These songs are about love, and I love boys,” Troye Sivan, 20, says matter-of-factly to a crowd of shrieking fans at the Hollywood Forever Cemetery. The final chapter of his music video trilogy has just premiered, and with an overarching boy-next-door motif, it chronicles Sivan’s character falling in love with a guy with whom he grew up. All of the classic love-story tropes are there: the passionate make-out sessions, the montage of nostalgic memories. But what viewers (more than 16 million on Vevo) also experience is the shaming, hate and cloud of self-doubt that plague Sivan’s male partner. “I am tired of this place, I hope people change,” Sivan poignantly croons during the first line of “Fools,” the second song of the trilogy.
In a love-wins era of openly gay artists, Sivan’s honesty in the videos and on his first full-length album, Blue Neighbourhood (out Dec. 4 on Capitol), has helped establish him as the voice of a new, more tolerant generation.
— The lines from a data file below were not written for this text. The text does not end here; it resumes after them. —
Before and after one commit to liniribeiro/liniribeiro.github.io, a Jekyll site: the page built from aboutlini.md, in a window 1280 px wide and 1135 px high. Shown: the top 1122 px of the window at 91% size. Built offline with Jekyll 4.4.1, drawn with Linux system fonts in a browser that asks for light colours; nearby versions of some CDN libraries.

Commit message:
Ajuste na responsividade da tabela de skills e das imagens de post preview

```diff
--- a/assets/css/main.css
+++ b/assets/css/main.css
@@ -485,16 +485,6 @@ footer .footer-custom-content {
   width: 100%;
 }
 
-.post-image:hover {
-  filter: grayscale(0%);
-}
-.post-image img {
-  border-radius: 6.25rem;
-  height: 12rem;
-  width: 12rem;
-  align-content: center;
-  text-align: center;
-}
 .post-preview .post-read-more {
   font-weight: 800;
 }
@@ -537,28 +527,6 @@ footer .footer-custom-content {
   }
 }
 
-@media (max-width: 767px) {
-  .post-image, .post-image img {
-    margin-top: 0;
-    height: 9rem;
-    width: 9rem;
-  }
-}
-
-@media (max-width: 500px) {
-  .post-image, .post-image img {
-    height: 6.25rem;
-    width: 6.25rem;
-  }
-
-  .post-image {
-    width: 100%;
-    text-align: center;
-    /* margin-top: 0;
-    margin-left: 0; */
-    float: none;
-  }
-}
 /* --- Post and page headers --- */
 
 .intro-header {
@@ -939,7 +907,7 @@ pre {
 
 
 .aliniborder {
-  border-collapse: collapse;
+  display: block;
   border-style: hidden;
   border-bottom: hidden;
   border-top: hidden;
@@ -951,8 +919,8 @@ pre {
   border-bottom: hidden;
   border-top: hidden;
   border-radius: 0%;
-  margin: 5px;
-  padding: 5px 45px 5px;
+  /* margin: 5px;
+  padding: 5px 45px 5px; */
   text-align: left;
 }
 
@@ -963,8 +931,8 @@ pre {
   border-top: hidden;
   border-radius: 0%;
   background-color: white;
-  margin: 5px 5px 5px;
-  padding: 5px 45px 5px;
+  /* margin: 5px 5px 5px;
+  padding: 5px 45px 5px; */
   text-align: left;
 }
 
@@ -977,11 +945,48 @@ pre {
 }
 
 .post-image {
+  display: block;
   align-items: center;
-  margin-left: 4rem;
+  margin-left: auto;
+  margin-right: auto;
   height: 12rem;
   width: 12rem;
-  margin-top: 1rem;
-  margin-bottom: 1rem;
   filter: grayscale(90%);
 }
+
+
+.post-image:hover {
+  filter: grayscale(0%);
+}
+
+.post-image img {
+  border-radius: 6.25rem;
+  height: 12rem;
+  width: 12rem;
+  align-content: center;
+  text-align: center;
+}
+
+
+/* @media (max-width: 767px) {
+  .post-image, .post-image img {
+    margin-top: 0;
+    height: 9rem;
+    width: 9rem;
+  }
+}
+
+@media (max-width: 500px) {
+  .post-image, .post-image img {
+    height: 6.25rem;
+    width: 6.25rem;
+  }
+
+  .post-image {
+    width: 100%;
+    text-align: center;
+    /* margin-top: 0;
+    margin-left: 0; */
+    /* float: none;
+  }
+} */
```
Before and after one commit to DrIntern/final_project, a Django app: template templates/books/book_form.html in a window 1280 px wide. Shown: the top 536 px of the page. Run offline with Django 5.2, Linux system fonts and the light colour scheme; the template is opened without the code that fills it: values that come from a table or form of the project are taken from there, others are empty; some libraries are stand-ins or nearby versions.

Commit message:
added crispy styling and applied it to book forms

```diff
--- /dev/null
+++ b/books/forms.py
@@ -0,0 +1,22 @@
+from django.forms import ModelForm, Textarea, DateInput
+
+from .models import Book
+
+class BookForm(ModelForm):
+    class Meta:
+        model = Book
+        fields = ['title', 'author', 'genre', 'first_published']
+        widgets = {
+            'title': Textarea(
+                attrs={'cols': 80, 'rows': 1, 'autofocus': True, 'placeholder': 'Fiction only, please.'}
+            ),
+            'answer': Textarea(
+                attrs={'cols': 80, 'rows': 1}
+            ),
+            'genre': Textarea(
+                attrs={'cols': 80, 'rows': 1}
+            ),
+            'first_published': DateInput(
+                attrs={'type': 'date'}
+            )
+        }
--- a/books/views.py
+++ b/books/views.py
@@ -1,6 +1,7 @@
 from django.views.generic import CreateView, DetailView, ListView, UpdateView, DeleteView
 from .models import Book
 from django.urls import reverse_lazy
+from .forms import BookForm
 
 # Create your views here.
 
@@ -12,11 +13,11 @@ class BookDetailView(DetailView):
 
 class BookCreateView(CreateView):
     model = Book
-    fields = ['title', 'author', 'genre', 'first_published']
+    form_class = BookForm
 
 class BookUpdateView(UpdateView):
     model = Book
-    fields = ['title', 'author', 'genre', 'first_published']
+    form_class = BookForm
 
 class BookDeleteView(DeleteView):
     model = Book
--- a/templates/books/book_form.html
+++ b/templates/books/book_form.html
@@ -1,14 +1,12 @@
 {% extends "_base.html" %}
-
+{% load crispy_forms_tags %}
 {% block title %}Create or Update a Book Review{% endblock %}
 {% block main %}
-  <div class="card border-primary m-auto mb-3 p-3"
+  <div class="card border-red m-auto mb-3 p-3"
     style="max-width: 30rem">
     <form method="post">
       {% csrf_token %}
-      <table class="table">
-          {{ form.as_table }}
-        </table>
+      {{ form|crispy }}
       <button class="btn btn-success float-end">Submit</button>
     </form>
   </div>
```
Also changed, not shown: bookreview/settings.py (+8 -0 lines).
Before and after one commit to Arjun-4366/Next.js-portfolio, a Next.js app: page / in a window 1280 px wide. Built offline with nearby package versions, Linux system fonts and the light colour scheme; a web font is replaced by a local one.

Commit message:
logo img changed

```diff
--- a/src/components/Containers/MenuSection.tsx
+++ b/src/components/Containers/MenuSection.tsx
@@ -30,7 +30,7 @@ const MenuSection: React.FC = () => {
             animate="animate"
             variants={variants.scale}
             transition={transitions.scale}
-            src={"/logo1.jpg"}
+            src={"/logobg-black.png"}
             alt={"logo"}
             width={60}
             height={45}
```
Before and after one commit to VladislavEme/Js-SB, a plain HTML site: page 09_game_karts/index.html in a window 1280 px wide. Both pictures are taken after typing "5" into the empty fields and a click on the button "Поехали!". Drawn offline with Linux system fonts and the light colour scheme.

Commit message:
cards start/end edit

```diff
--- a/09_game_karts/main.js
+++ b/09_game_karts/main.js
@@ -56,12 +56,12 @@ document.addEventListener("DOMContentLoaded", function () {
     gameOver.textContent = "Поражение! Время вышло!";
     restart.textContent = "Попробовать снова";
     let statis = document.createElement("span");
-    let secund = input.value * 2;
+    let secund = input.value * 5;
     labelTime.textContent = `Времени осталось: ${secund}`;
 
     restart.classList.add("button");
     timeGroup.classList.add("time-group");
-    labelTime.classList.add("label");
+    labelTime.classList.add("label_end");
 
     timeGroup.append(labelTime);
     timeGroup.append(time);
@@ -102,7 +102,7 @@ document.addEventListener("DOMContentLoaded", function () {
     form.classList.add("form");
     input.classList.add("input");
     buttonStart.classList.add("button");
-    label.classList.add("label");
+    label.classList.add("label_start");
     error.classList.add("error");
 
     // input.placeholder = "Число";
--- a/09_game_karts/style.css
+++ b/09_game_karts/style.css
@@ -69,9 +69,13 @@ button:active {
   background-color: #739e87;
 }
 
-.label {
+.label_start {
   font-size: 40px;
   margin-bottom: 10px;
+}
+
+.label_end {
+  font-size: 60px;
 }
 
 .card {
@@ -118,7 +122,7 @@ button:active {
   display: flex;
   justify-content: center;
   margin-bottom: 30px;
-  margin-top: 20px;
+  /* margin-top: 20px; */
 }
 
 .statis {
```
Sivan grew up online, coming out publicly in a 2013 YouTube video that has been viewed nearly 6 million times. “I don’t want to discount what anyone in the LGBTQ movement has been through,” he says. “But for me, owning up to who I am has made [my sexuality] a nonissue.”
Born in South Africa, the son of a real estate agent and former model, Troye Sivan Mellet moved with his family to Perth, Australia, at age 2. He grew up listening to pop and effortlessly channeling Michael Jackson and Madonna before finding his niche — classical and power ballads by Andrea Bocelli and Celine Dion. “When I was younger, the goal was to make people cry when I sang,” he says with a laugh. “But it wasn’t getting me any cool points with the kids in school.”
As a tween, Sivan’s waifish beauty and self-described “boy soprano” voice won him TV singing appearances and the lead role in a stage production of the musical Oliver! That, combined with his early YouTube singing videos, helped him land the role of the young superhero in 2009’s X-Men Origins: Wolverine.
But early adolescence was a challenge: After Sivan’s bar mitzvah his voice broke, and he stopped singing for a couple of years. “I liked to lie in bed listening to sad music by Sade, Eva Cassidy, Amy Winehouse and Billie Holiday,” he says of a time when he felt hyper-aware that his sexuality made him different.
At 15, when he had memorized every word to Nicki Minaj’s Pink Friday, Sivan also found an anthem of sorts in Miley Cyrus’ “My Heart Beats for Love,” which, he recalls, “she wrote for her gay best friend.” Around that time he came out to family and friends, who were accepting, and dove back into a variety of music — from Adele to Lady Gaga to Kanye West — then signed with EMI Australia on his 18th birthday.
With a fan army of 3.7 million Twitter followers and the third-most-subscribed YouTube channel in Australia — besting countrymen 5 Seconds of Summer and Iggy Azalea — it’s clear young fans both gay and straight “identify with Troye’s coming-of-age process and his fearless vulnerability and idealism,” says Arjun Pulijal, senior director of marketing at Capitol Music Group.
His YouTube channel showcases a variety of videos, from a charmingly educational “How to Have Sex. Safely!” segment to Sivan candidly answering fan questions. Collaborator Jack Antonoff (Fun, Bleachers) is quick to note, however, that “with or without his presence online, Troye is a one-in-a-million artist” — a sentiment echoed through glowing Instagram and Twitter shout-outs from stars like Sam Smith, Adele and Taylor Swift.
Sivan’s first major-label EP, TRXYE, released in 2014, and this September’s Wild, both debuted at No. 5 on the Billboard 200. Their songs plant Sivan firmly in the moody, yet melodic dark-pop genre alongside contemporaries like Lorde, Frank Ocean, Broods and musician Alex Hope, who co-wrote and produced several tracks on Blue Neighbourhood.
Among his many admirers is Saint Laurent creative director Hedi Slimane, who photographed Sivan — a fan of oversize sweaters, denim shirts, rolled jeans and colored socks — and put the 5-foot-8-inch whippet-thin singer in his Paris runway show. “I used to watch Australia’s Next Top Model in secret,” says Sivan, glancing down at the stark white polish he painted onto his fingernails. “I was scared that fashion was a gay thing. But once you come out, every day you have to push the boundaries a little bit. You have to live unapologetically.”